Ann Snitow, The Feminism of Uncertainty: A Gender Diary. Duke University Press, 2015. Engaging and intellectually diverse essays on feminism, and feminist perspectives on social, literary and personal topics, including pornography and the evolution of French feminism.
I haven’t read all of these. Thurman’s biography of Colette and White’s biography of Genet are definitive works, prizewinners, and very long. The Reaktion Books “Critical Lives” series is recent, well done, and brief. Sartre’s book on Genet is classic but perhaps too abstract and philosophical for most readers’ taste.
Judith Thurman, Secrets of the Flesh: A Life of Colette. Ballantine Books, 2011. [754 pages]
Stuart Kendall, Georges Bataille (Critical Lives). Reaktion Books, 2007. [192 pages]
Stephen Barber, Jean Genet (Critical Lives). Reaktion Books, 2005. [156 pages]
Edmund White, Genet: A Biography. Vintage, 1994. [804 pages]
Jean-Paul Sartre, Saint Genet: Actor and Martyr. Translated by Bernard Frechtman. University of Minnesota Press, 2012 (reprint). [640 pages]
Deirdre Bair, Simone de Beauvoir: A Biography. Touchstone, 1991. [718 pages]
Kate Kirkpatrick, Becoming Beauvoir: A Life. Bloomsbury Academic, 2020. [496 pages]
Laure Adler, Marguerite Duras: A Life. University of Chicago Press, 2000. [416 pages]
Athenæum member Steve Coon leads the group as facilitator. Steve earned a Ph.D. from Brown University in Comparative Literature, with a focus on 19th and 20th century fiction and poetry. Since 2012, he has led reading groups at the Athenæum, including groups on Proust’s In Search of Lost Time, Balzac and Baudelaire, W.G. Sebald, Roberto Bolaño, and Melville and Conrad. Steve emphasizes that the group is not a “class,” but rather an opportunity for interested readers of all backgrounds to explore, enjoy, understand and engage with this most important theme in French literature.
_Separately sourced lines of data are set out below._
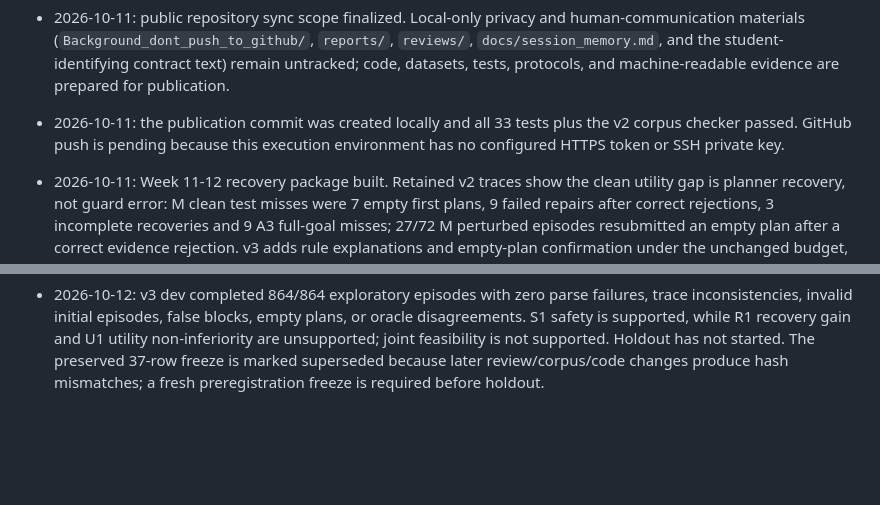
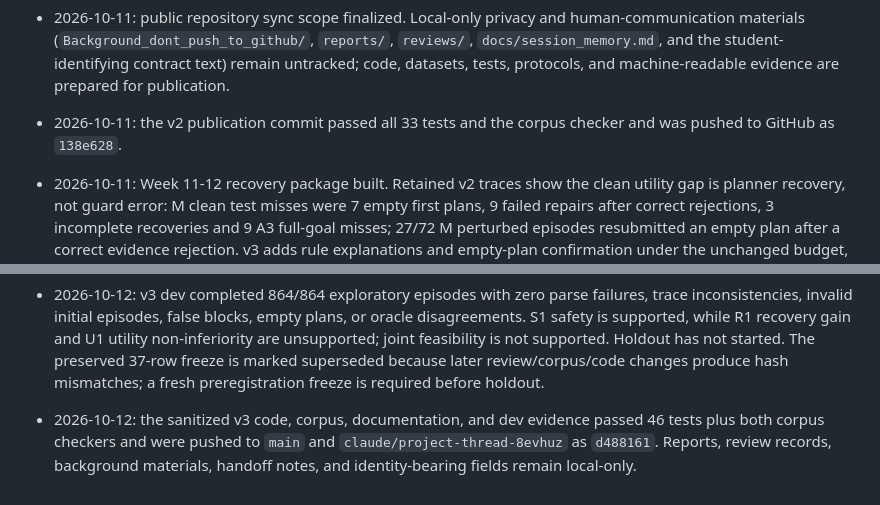
Before and after one commit to RealWayTrueX/EviBound, a Markdown page: docs/roadmap_week6.md, 2 parts joined by grey strips. Rendered like a GitHub page; blank space fills up the shorter version.

Commit message:
Record sanitized v3 publication status

```diff
--- a/docs/roadmap_week6.md
+++ b/docs/roadmap_week6.md
@@ -167,9 +167,8 @@ Frozen-boundary rules (non-negotiable):
   remain untracked; code, datasets, tests, protocols, and machine-readable
   evidence are prepared for publication.
 
-- 2026-10-11: the publication commit was created locally and all 33 tests plus
-  the v2 corpus checker passed. GitHub push is pending because this execution
-  environment has no configured HTTPS token or SSH private key.
+- 2026-10-11: the v2 publication commit passed all 33 tests and the corpus
+  checker and was pushed to GitHub as `138e628`.
 
 - 2026-10-11: Week 11-12 recovery package built. Retained v2 traces show the
   clean utility gap is planner recovery, not guard error: M clean test misses
@@ -206,3 +205,9 @@ Frozen-boundary rules (non-negotiable):
   feasibility is not supported. Holdout has not started. The preserved 37-row
   freeze is marked superseded because later review/corpus/code changes produce
   hash mismatches; a fresh preregistration freeze is required before holdout.
+
+- 2026-10-12: the sanitized v3 code, corpus, documentation, and dev evidence
+  passed 46 tests plus both corpus checkers and were pushed to `main` and
+  `claude/project-thread-8evhuz` as `d488161`. Reports, review records,
+  background materials, handoff notes, and identity-bearing fields remain
+  local-only.
```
This group is nearing completion. Fall 2021/Spring 2022 reading groups will be announced this summer, and registration will open in July/August. Participation is reserved for Athenæum members. If you have any questions, please email firstname.lastname@example.org.